North Carolina Sea Grant
Mariner's Menu

Mariner's Menu

September 17, 2009 | Barry Nash

seafood traditions


Our state’s Atlantic blue crab processing industry is undergoing an unprecedented transformation. Over forty processors operated in coastal North Carolina in 1995.  Today that number is 14.

Imported crab meat from Asia and South America has taken a great deal of market share from domestic businesses during the last decade.  Price has been a deciding factor among consumers as the cost of imported crab meat can be cheaper by $4 or more a pound.

Picking crabs is very labor-intensive and legal immigrants on temporary visas comprise the major of the workforce in this seafood sector; however, temporary visas have been extremely hard to come by for our industry the last two years.

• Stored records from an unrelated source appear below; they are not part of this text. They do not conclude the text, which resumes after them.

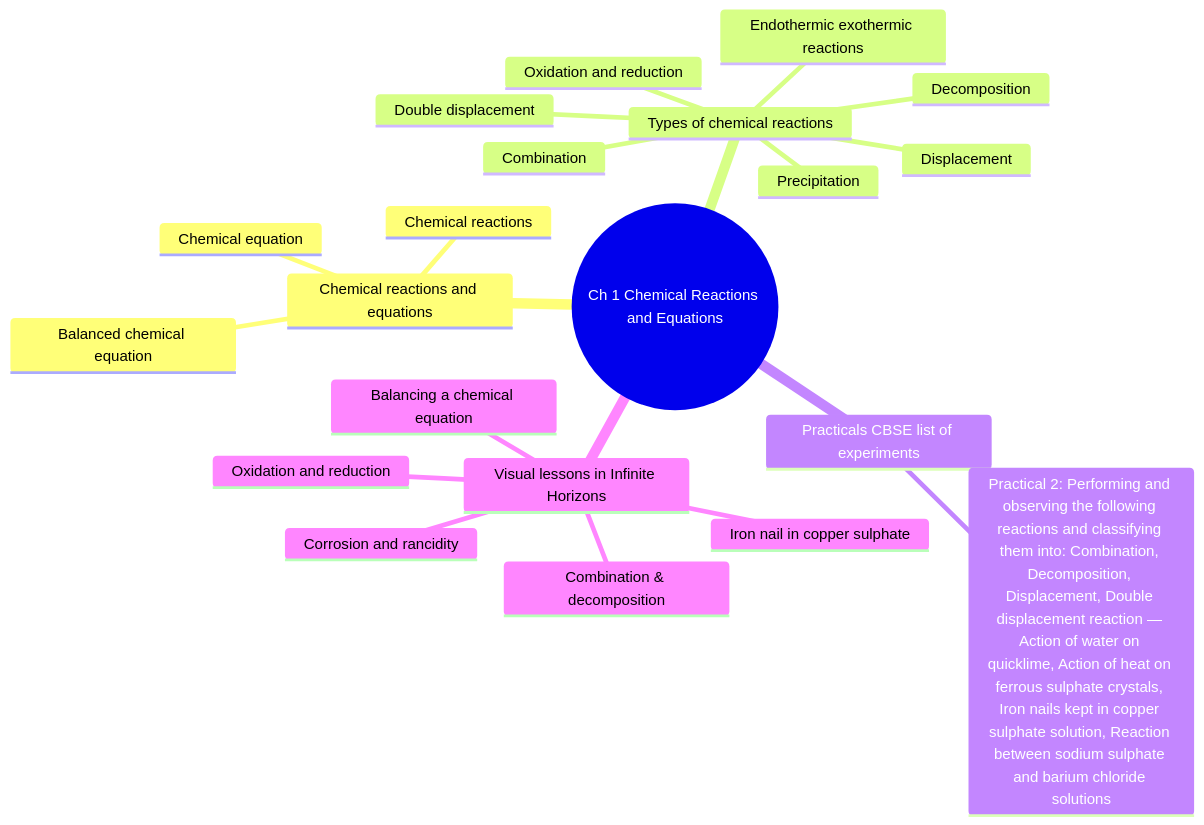
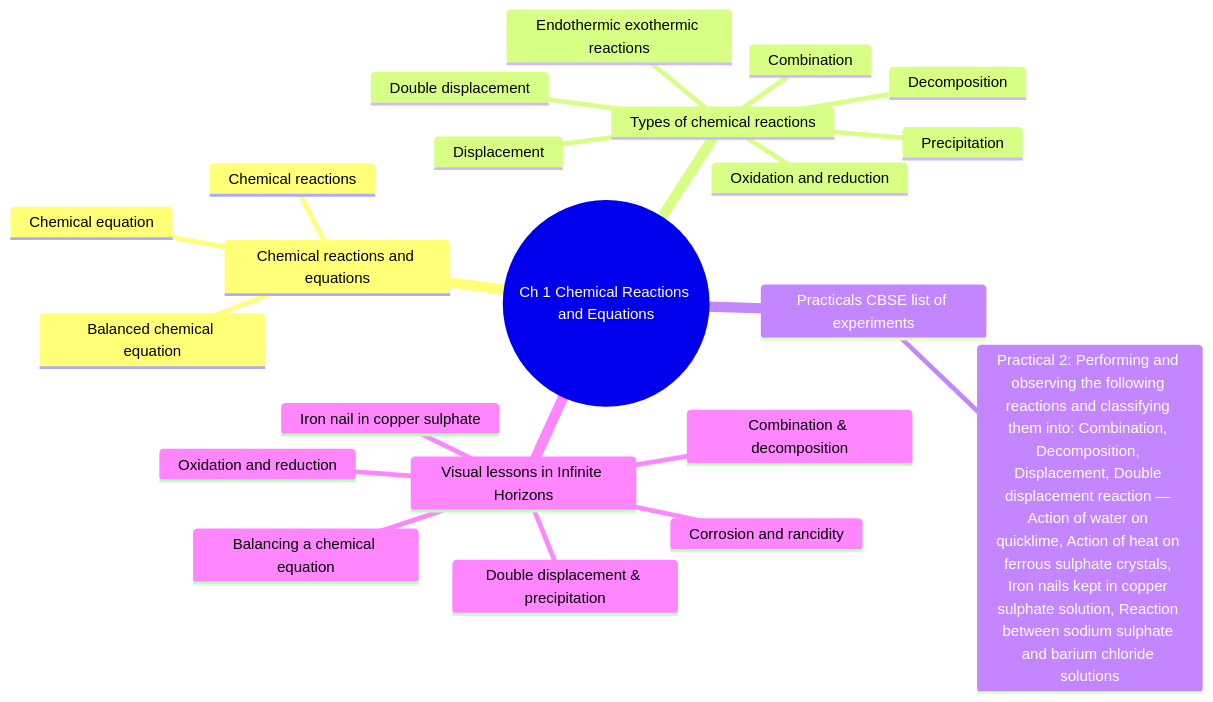
Diagram 13 of 26 in docs/CHAPTER_MINDMAPS.md (anveshix/ifinite-horizon), drawn with Mermaid before and after one commit. The commit also changed other lines of this file and 15 other files, not shown here.

````diff
--- a/docs/CHAPTER_MINDMAPS.md
+++ b/docs/CHAPTER_MINDMAPS.md
@@ -500,24 +501,25 @@
 ```mermaid
 mindmap
   root((Ch 1 Chemical Reactions and Equations))
     Chemical reactions and equations
       Chemical reactions
       Chemical equation
       Balanced chemical equation
     Types of chemical reactions
       Combination
       Decomposition
       Displacement
       Double displacement
       Precipitation
       Endothermic exothermic reactions
       Oxidation and reduction
     Practicals CBSE list of experiments
       Practical 2: Performing and observing the following reactions and classifying them into: Combination, Decomposition, Displacement, Double displacement reaction — Action of water on quicklime, Action of heat on ferrous sulphate crystals, Iron nails kept in copper sulphate solution, Reaction between sodium sulphate and barium chloride solutions
     Visual lessons in Infinite Horizons
       Iron nail in copper sulphate
       Balancing a chemical equation
       Combination & decomposition
       Oxidation and reduction
       Corrosion and rancidity
+      Double displacement & precipitation
 ```
````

Inconsistency in the supply of picking crabs during the summer and fall seasons impacts processors’ bottom line as well.  To remain competitive, processors ship live hard crabs to the “basket market” in the northern Virginia and Maryland where there has been an established tradition of eating fresh-cooked, whole crabs in restaurant trade.


Due to natural supply fluctuations, you will find fresh, hand-picked Atlantic blue crab meat in coastal retail seafood outlets and restaurants in-season.  Processors pasteurize Atlantic blue crab meat during the summer months for sale in the winter and spring.

Be sure to check your supplier’s state certification number to identify the vendor and origin of your crab meat. Cherish your fresh, hand-picked North Carolina crab meat whenever available.

Contributed by Barry Nash
Based on interviews with Don Cross of Pamlico Packing Company and Steve Murphey of NC Shellfish Sanitation – Morehead City office

3 responses to “The North Carolina Atlantic Blue Crab Industry”

  1. Deborah Dixon says:

    Hello – I wanted to ask what the current number of crab houses is (2010), and why the recent difficulty over getting H-2B visas? Thanks.

  2. Barry Nash says:

    According to the NC Department of Environment & Natural Resources, one of the state agencies that regulates crab processors, 12 businesses were certified in 2010 to process crabmeat. The difficulty the processors have had in securing visas for foreign laborers had to do with larger security concerns in Washington, DC about approving the travel of foreign nationals to the United States. This year, visas have been easier for the industry to obtain.

  3. Deborah Dixon says:

    Thank you! This is such a shame; many of the smaller plants strove so hard to maintain profitability. I wonder, is there a way to access the number certified per year and to map them out across space? I speak as a geographer here. I’ve gone to the NC Dept of Env and Nat Res web-page but can’t find such in-depth stats.